▸ Try it:
Filter the data below for the string "regXY" and copy each matching line.

** Records shown follows **

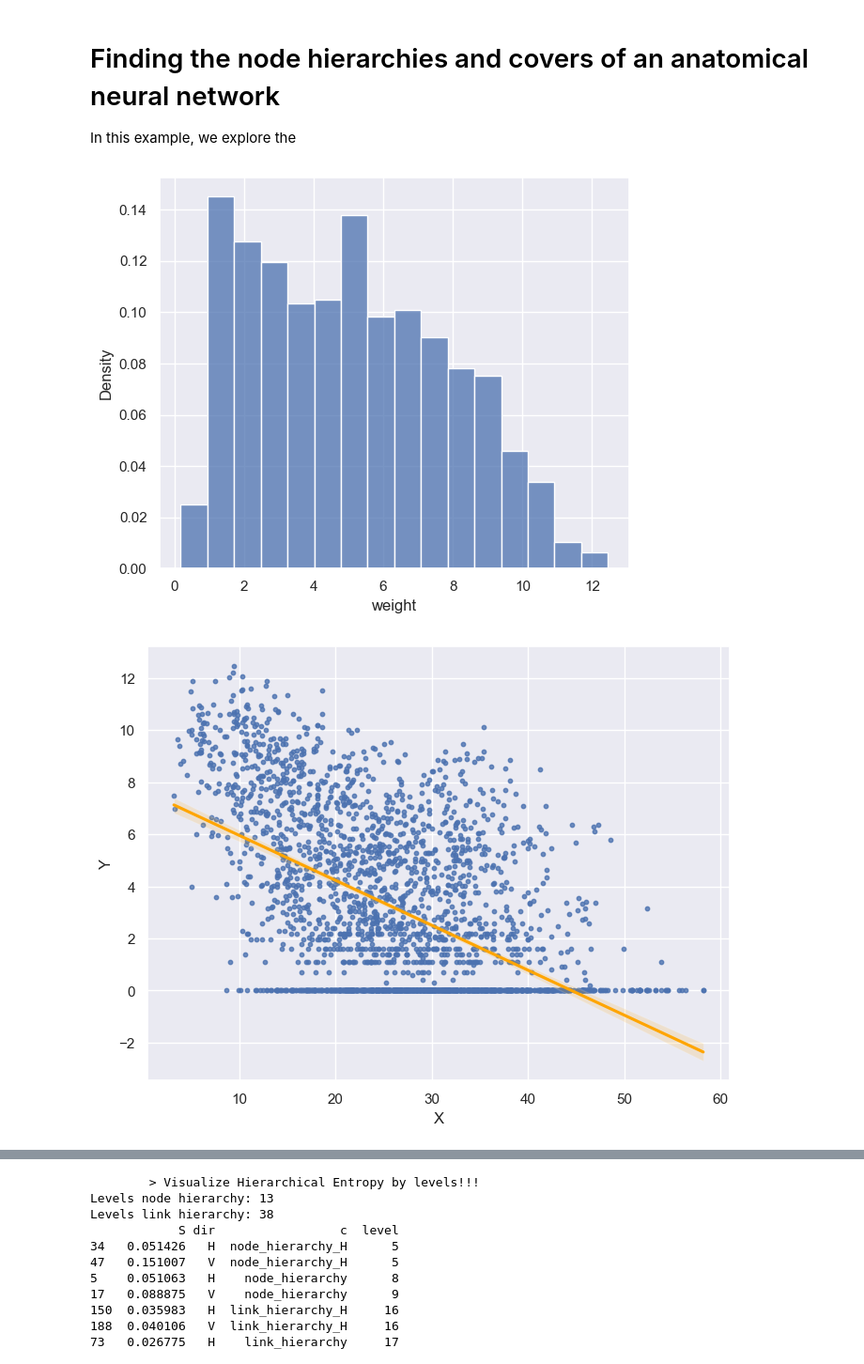
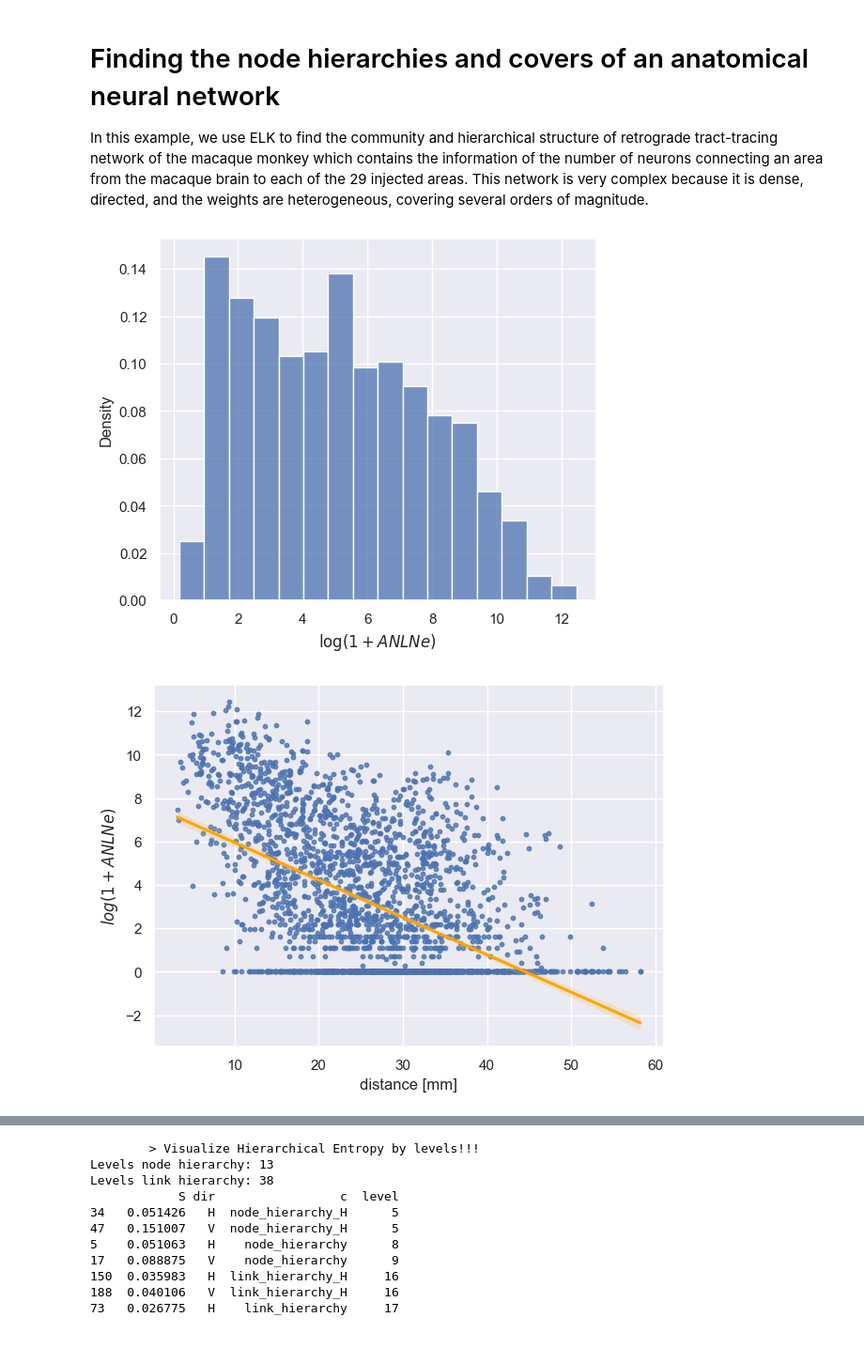
Before and after one commit to mrtnzrm2/ELK, a Jupyter notebook: MAC29_example.ipynb, the cells around one changed output, grey strips where cells are left out. Shown at 94% size. Saved outputs shown, nothing was run; the diff lists cells and outputs as text; code cells hidden in the pictures.

```diff
--- a/MAC29_example.ipynb
+++ b/MAC29_example.ipynb
@@ -1,6 +1,6 @@
-# %% [markdown]
-# Finding the node hierarchies and covers of an anatomical neural network
-In this example, we explore the
+# %% [markdown]
+# Finding the node hierarchies and covers of an anatomical neural network
+In this example, we use ELK to find the community and hierarchical structure of retrograde tract-tracing network of the macaque monkey which contains the information of the number of neurons connecting an area from the macaque brain to each of the 29 injected areas. This network is very complex because it is dense, directed, and the weights are heterogeneous, covering several orders of magnitude.
 # %%
 T = True
 F = False
@@ -27,11 +28,14 @@ index  = "S1_2"
 NET = MAC29()
 # %%
 plot_n = Plot_N()
-plot_n.histogramX(np.log(1+NET.C), width=6, height=5)
-plot_n.regXY(NET.D[:, :NET.nodes], np.log(1 + NET.C), s=10)
+plot_n.histogramX(np.log(1+NET.C), width=6, height=5, labelx=r"$\log(1+ANLNe)$")
+plot_n.regXY(
+    NET.D[:, :NET.nodes], np.log(1 + NET.C), s=10, labelx="distance [mm]", labely=r"$log(1+ANLNe)$",
+    width=7, height=5
+)
 # %% [output]
-[figure, old version]
+[figure, new version]
-[figure, old version]
+[figure, new version]
 # %%
 ## Hierarchy object!! ----
 H = Hierarchy(
```
Also changed, not shown: parts of 5 cells of this notebook, 10 other files.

** End of Records shown **

▸ Response below:
-plot_n.regXY(NET.D[:, :NET.nodes], np.log(1 + NET.C), s=10)
+plot_n.regXY(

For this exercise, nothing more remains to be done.